One of the hardest parts about this business is dealing with the rejection and the judgement, but if you love doing this, and unfortunately I do, then you have to deal with it. If there was something else I could be successful at, I’d probably do it and avoid the amount of damage that this business can do to your soul. It’s hard feeling like that person is better than you. I’ve had it happen, even recently, where I’ve gotten movie roles that I was really excited about, and a few weeks later, they came back and the financiers of that film said, “We need somebody more famous.” Not somebody better, just somebody more famous. And then, that movie was no longer mine because I wasn’t as famous as the actor who got offered it instead, and that’s hard. How is that fair? But, the one thing I will say that I’ve been able to do in my career is that, every time I’ve gotten kicked off the horse or stepped on, I get my ass off the ground, dust my pants off and say, “All right, let’s go for it again.” I’ve never given up my belief that I can reach the places that I want, and I hope I never do. Once I do, or if that day ever comes, that’s when it would be time for me to stop.

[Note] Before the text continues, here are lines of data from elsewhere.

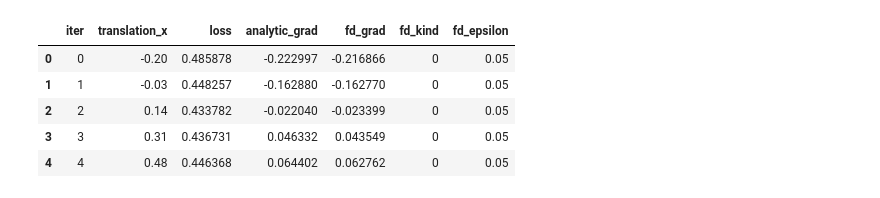
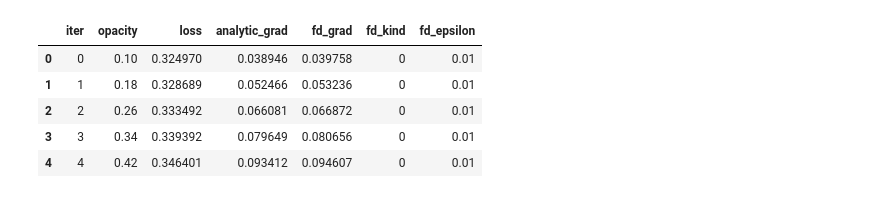
Before and after one commit to M-Gjerde/DifferentiablePointRendering, a Jupyter notebook: python/finite_difference/notebook_scatter_2.ipynb, the cells around one changed output. Drawn from its saved outputs; the diff is of its cells as text; code cells hidden in the pictures.

```diff
--- a/python/finite_difference/notebook_scatter_2.ipynb
+++ b/python/finite_difference/notebook_scatter_2.ipynb
@@ -1,31 +1,31 @@
 # %%
 import pandas as pd
 from pathlib import Path
 
 test = "0"
-index = "1"
-parameter= "translation_x"
-scene = "simple_1"
+index = "2"
+parameter= "opacity"
+scene = "cornell"
 camera = "camera1"
 csv_path = Path(f"Output/{scene}/{parameter}/{index}/{test}/{camera}_{parameter}_sweep.csv")
 
 if not csv_path.exists():
     raise FileNotFoundError(f"CSV file not found: {csv_path}")
 
 df = pd.read_csv(csv_path)
 
 required_columns = {f"{parameter}", "loss", "analytic_grad", "fd_grad"}
 if not required_columns.issubset(df.columns):
     raise RuntimeError(f"CSV must contain columns: {required_columns}")
 
 df.head()
 # %% [output]
-|  | iter | translation_x | loss | analytic_grad | fd_grad | fd_kind | fd_epsilon |
-| 0 | 0 | -0.20 | 0.485878 | -0.222997 | -0.216866 | 0 | 0.05 |
-| 1 | 1 | -0.03 | 0.448257 | -0.162880 | -0.162770 | 0 | 0.05 |
-| 2 | 2 | 0.14 | 0.433782 | -0.022040 | -0.023399 | 0 | 0.05 |
-| 3 | 3 | 0.31 | 0.436731 | 0.046332 | 0.043549 | 0 | 0.05 |
-| 4 | 4 | 0.48 | 0.446368 | 0.064402 | 0.062762 | 0 | 0.05 |
+|  | iter | opacity | loss | analytic_grad | fd_grad | fd_kind | fd_epsilon |
+| 0 | 0 | 0.10 | 0.324970 | 0.038946 | 0.039758 | 0 | 0.01 |
+| 1 | 1 | 0.18 | 0.328689 | 0.052466 | 0.053236 | 0 | 0.01 |
+| 2 | 2 | 0.26 | 0.333492 | 0.066081 | 0.066872 | 0 | 0.01 |
+| 3 | 3 | 0.34 | 0.339392 | 0.079649 | 0.080656 | 0 | 0.01 |
+| 4 | 4 | 0.42 | 0.346401 | 0.093412 | 0.094607 | 0 | 0.01 |
 # %%
 
 import matplotlib.pyplot as plt
```
Also changed, not shown: parts of 7 cells of this notebook, 9 other files.
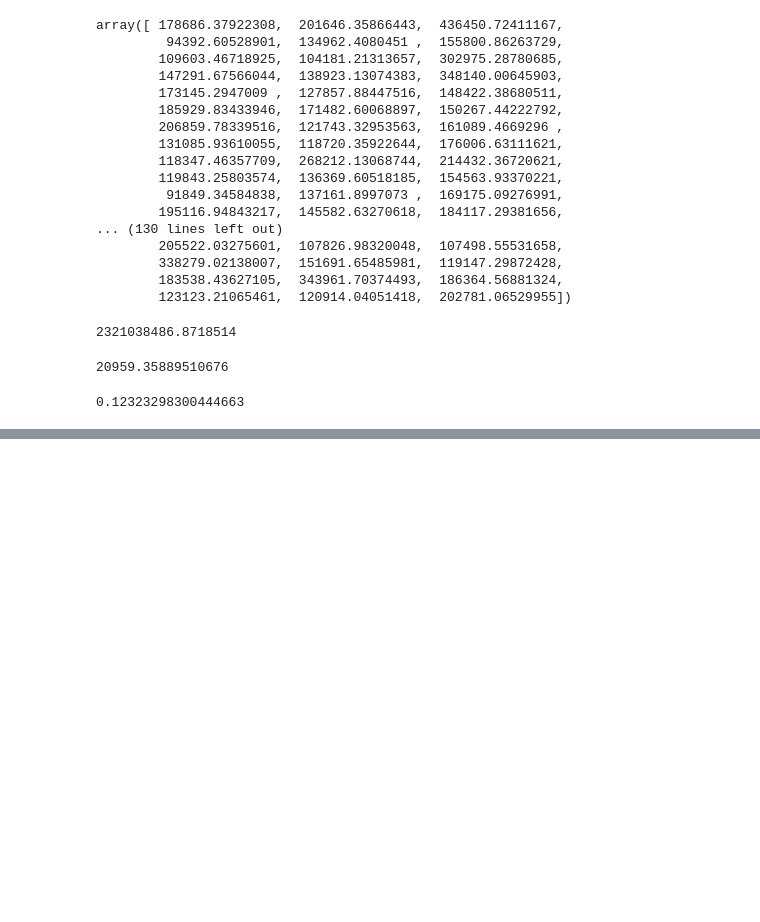
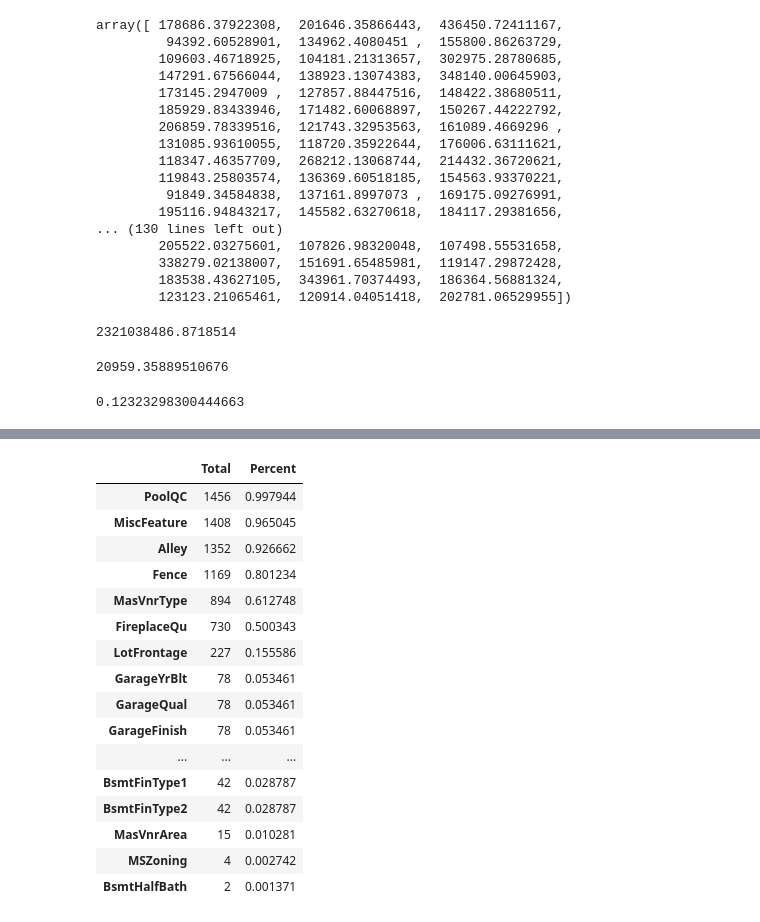
Before and after one commit to nik281/dataSciencePr, a Jupyter notebook: House_Prices/house-prices-advanced-regression-techniques/house_pre_final.ipynb, the cells around one changed output, grey strips where cells are left out. Drawn from its saved outputs; the diff is of its cells as text; code cells hidden in the pictures; blank space fills up the shorter version.

```diff
--- a/House_Prices/house-prices-advanced-regression-techniques/house_pre_final.ipynb
+++ b/House_Prices/house-prices-advanced-regression-techniques/house_pre_final.ipynb
@@ -275,0 +316,23 @@ mean_absolute_percentage_error(y_test,y_pred)
+# %%
+total = test.isnull().sum().sort_values(ascending=False)
+percent = (test.isnull().sum()/test.isnull().count()).sort_values(ascending=False)
+missing_data = pd.concat([total, percent], axis=1, keys=['Total', 'Percent'])
+missing_data.head(20)
+# %% [output]
+|  | Total | Percent |
+| PoolQC | 1456 | 0.997944 |
+| MiscFeature | 1408 | 0.965045 |
+| Alley | 1352 | 0.926662 |
+| Fence | 1169 | 0.801234 |
+| MasVnrType | 894 | 0.612748 |
+| FireplaceQu | 730 | 0.500343 |
+| LotFrontage | 227 | 0.155586 |
+| GarageYrBlt | 78 | 0.053461 |
+| GarageQual | 78 | 0.053461 |
+| GarageFinish | 78 | 0.053461 |
+| ... | ... | ... |
+| BsmtFinType1 | 42 | 0.028787 |
+| BsmtFinType2 | 42 | 0.028787 |
+| MasVnrArea | 15 | 0.010281 |
+| MSZoning | 4 | 0.002742 |
+| BsmtHalfBath | 2 | 0.001371 |
```
Also changed, not shown: parts of 16 cells of this notebook, 5 other files.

BALFOUR: Yeah, absolutely! It evolved, but really it was about developing projects that I would want to be a part of and that I found interesting. It’s just about developing projects that fit into the type of movie or television show that you’d want to watch, that you know something about, and that you can really have some perspective on. Russell Simmons has this rule for life that’s, “Do you.” You’ve got to do you. The minute you try to do something that is not true to you, is not something that you really know about, and is not a lifestyle or world that you live in or can relate to, it’s going to come off as false. So, I just try to do me.

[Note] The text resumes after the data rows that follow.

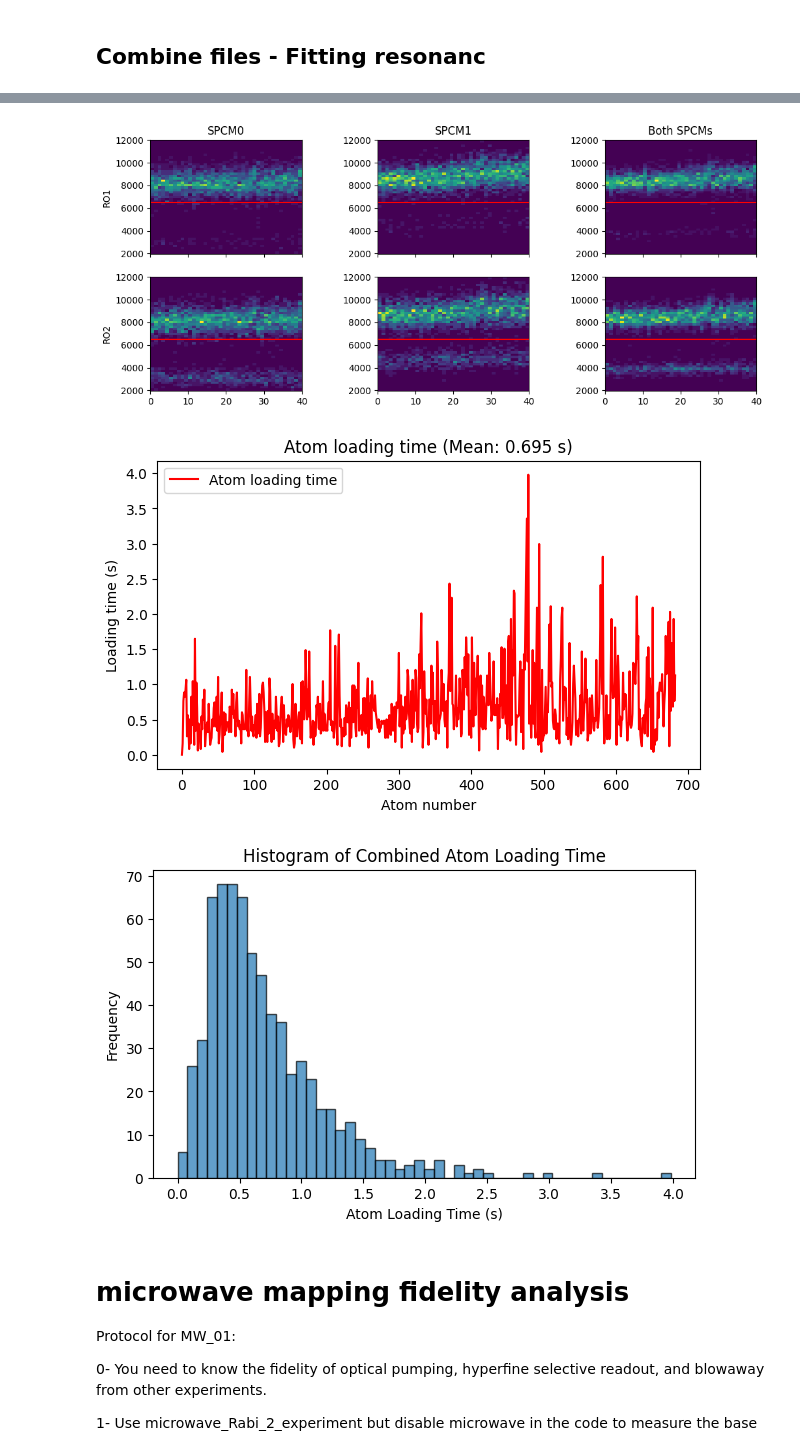
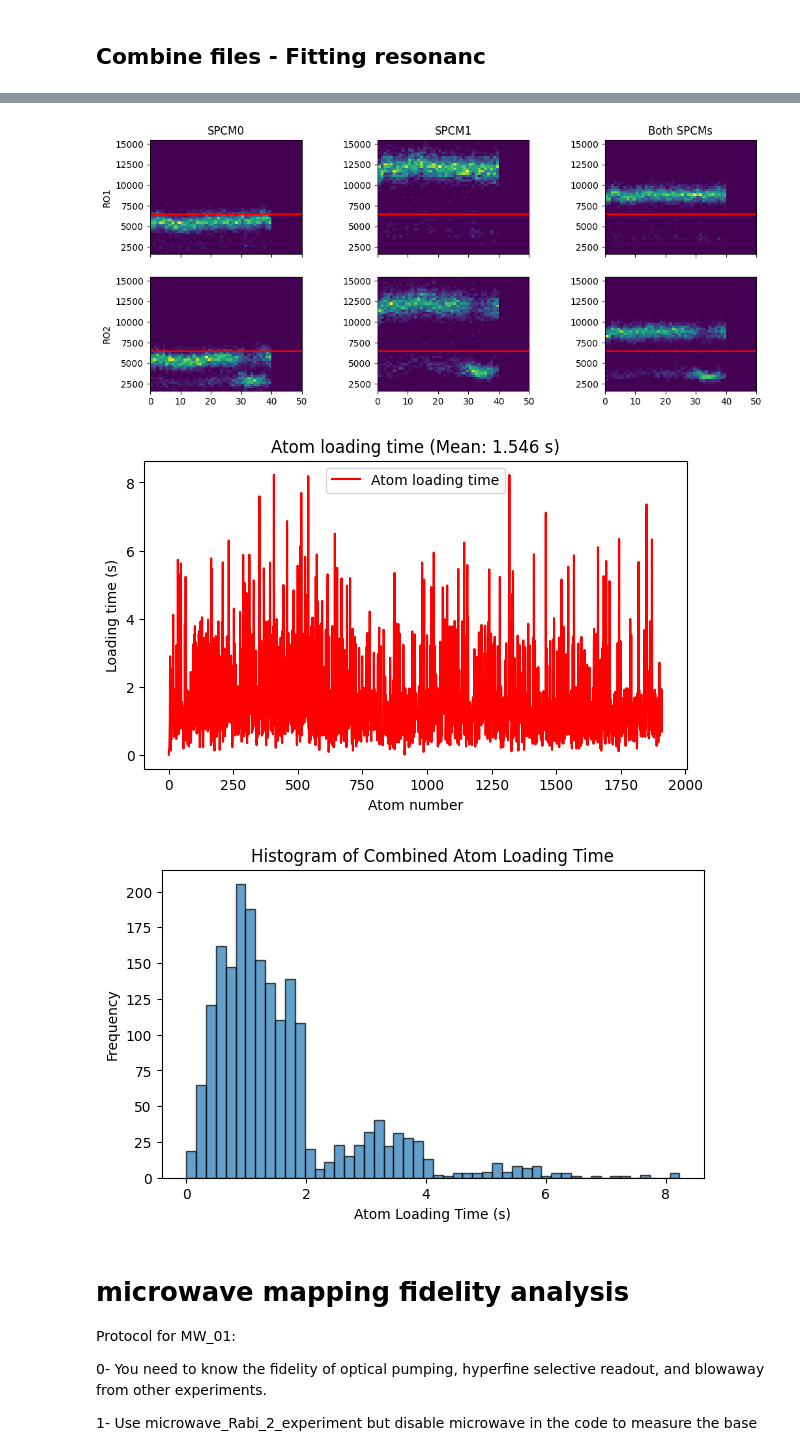
Before and after one commit to QuantumQuadrate/qn_artiq_routines, a Jupyter notebook: Analysis/Microwave analysis/Microwave_analysis_2025.ipynb, the cells around one changed output, grey strips where cells are left out. Saved outputs shown, nothing was run; the diff lists cells and outputs as text; code cells hidden in the pictures.

```diff
--- a/Analysis/Microwave analysis/Microwave_analysis_2025.ipynb
+++ b/Analysis/Microwave analysis/Microwave_analysis_2025.ipynb
@@ -2,7 +2,7 @@
 # Mapping atom analysis
 Valid for experiments from 2025-04-30 until ...
 # %%
-date_filters = ["2026-02-17"]
+date_filters = ["2026-03-03"]
 
 from matplotlib import pyplot as plt
 import matplotlib as mpl
@@ -79,16 +81,16 @@ With fitting the resonance for microwave scans
 """
 ### the file(s) to analyze:
 file_indices = {
-    22:'',
-    # 2:'',
-    # 4:'',
-    # 6:'',
-    # 8:'',
+    14:'',
+    15:'',
+    # 29:'',
+    # 31:'',
+    # 33:'',
     # 10:'',
     # 37:'',
 }
 
-# file_indices = {i: '' for i in range(25, 43, 2)}
+# file_indices = {i: '' for i in range(0, 13, 2)}
 
 compare = True # compare multiple files in the same retention and loading plots
 otsu_threshold = False # compute threshold using Otsu method instead doing it by eye. only work when require atom loading = False
@@ -411,6 +418,6 @@ center=336020286.4104±6472.9906, sigma=23483.2668±6928.9650, ampl=0.0752±0.01
-[figure, old version]
+[figure, new version]
-[figure, old version]
+[figure, new version]
-[figure, old version]
+[figure, new version]
 # %% [markdown]
 # microwave mapping fidelity analysis
 
```
Also changed, not shown: parts of 2 cells of this notebook, 6 other files.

Are there any particular types of roles or genres that you’d still love to do, but haven’t had the chance to do yet?
BALFOUR: All of them. There are so many. There isn’t a handful, but there are hundreds and thousands. Every time I see a movie where I’m fascinated by the character or the world, or I was a movie like The Godfather, Trainspotting, State of Grace, The Breakfast Club, Ghostbusters, Jaws, The Exorcist, or whatever the case may be, you go, “Oh, I want to play a role like that someday! I want to be in a movie like that someday!” That happens all the time. Someone asked Stevie Wonder, “What’s the greatest song you’ve ever written?,” and he said, “Well, I haven’t written it yet, otherwise I wouldn’t still be writing songs.” If you felt like you’ve done the best thing you could possibly ever do, it’s probably time to hang up your spurs because there’s not much else to do. As an artist, you’re always trying to reach a new height, do something new, try something you haven’t done before, and push your boundaries.